In a recent batch of comments, my friend Bev wrote:
"Having been a "witness" to Deb's FIRST scarf that she "sorta crocheted", I am anxiously awaiting the description of her "method" and results. Had I not seen it with my own eyes I would not have believed that it was possible to do what she did and have it remotely resemble a scarf.....but hey, this the Deb of all Debs and she can do most anything she puts her mind to."
Aaaaww...thanks Bev!! :::beam::: How can I resist an invitation like that. So here, without further ado, is my lesson in how to crochet a scarf-like object the DebR way.
Step 1: Choose a yarn where it'll be really difficult to tell where your loops start and stop once you begin making stitches. I used "Boa" nylon yarn, by Bernats. (I think...or maybe Patons...too lazy to look it up!)
Step 2: Buy a random crochet hook from a discount store display because you and your family sold all your mother's crochet hooks, knitting needles and yarn at a yard sale after her death, certain none of you would ever, EVER want to use them. Ahem. It is nice if the crochet hook you choose is a pretty color. I think mine is blue. Or maybe green. To be honest I'm not sure. I haven't seen it in a while. I remember it was largish because I figured I'd get done faster that way.
Step 3: Attempt to make a slip knot in one end of the yarn. Discover that either a) you don't really remember how to make a slip knot or b) maybe you do, but the eyelashy sticky outy parts of the yarn are interfering with the slippage.
Step 4: Decide it doesn't really matter if the knot won't adjust. You'll just have kind of a largish starting loop. Who'll know with all that fuzz?
Step 5: Make some chain stitches until you think the chain looks about as long as a scarf should be wide. You might think you need to count these so you can double check them later, but trust me, the number won't matter. At ALL.

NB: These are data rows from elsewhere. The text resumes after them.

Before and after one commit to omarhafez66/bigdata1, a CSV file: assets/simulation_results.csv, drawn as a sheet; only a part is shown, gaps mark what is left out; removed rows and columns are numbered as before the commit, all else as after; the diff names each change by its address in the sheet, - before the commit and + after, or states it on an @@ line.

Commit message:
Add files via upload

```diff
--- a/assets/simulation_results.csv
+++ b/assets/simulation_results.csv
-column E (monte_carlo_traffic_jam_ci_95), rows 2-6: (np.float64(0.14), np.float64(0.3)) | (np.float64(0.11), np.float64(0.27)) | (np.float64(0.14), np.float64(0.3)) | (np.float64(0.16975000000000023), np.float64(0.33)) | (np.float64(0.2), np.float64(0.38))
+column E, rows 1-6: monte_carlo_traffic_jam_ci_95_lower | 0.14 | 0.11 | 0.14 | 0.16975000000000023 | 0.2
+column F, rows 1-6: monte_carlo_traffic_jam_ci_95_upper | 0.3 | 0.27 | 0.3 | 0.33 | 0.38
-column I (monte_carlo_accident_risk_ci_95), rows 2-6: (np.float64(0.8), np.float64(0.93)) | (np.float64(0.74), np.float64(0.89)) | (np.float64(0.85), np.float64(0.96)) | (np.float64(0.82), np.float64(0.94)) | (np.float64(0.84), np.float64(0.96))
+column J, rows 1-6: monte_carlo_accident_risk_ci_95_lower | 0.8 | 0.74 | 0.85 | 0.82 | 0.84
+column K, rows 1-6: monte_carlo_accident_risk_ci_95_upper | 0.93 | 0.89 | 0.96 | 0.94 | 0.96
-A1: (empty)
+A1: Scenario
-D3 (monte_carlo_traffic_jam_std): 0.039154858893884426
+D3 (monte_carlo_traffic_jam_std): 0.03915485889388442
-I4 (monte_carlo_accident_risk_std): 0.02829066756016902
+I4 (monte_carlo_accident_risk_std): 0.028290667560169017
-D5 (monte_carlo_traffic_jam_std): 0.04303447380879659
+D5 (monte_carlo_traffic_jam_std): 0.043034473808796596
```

Step 6: Try to remember the last time you crocheted something (which for me was about 1978 or so) in order to remember how to make a stitch other than a chain. Think about it a while. Some coffee and/or chocolate consumption may be helpful at this point.

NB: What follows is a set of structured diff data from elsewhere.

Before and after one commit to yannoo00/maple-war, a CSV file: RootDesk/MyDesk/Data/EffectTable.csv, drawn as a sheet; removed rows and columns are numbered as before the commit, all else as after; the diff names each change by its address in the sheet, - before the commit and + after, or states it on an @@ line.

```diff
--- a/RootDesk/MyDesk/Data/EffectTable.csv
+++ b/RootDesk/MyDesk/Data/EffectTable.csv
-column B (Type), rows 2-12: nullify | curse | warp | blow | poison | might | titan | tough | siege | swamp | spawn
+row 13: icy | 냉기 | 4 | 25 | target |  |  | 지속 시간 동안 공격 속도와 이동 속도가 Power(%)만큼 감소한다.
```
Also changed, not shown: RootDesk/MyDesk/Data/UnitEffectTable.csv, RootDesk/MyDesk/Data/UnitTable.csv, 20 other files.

Step 6b: When you've finished the coffee and/or chocolate and have decided you're tired of thinking about it (time may vary) just go ahead and start wrapping the yarn around the hook and pulling it through each of the loops of the chain. It has to be SOME kind of stitch if it stays together, right? (Turns out I found out later I was doing a single crochet stitch, so HA!)
Step 7: Keep repeating Step 6b, stitch after stitch, row after row, with the goal being to make a long, thin, rectangular scarf-like object. If you counted the stitches on your original chain, feel free to try to keep count of how many stitches you're making on each new row, trying to keep the number consistent. Maybe you'll have better luck with that part than I did. But if not, move on to Step 8.
Step 8: Every now and then, pause at the end of a row and see if your scarf-like object is still rectangular or if it's more trapezoidal or rhomboid-like. If it's still a rectangle, yay you! Return to Step 7 and keep on keepin' on. If, however, you've been distracted by cats, reality tv shows, and/or general crocheting incompetence and your object's shape is something other than a rectangle, move on to Step 9.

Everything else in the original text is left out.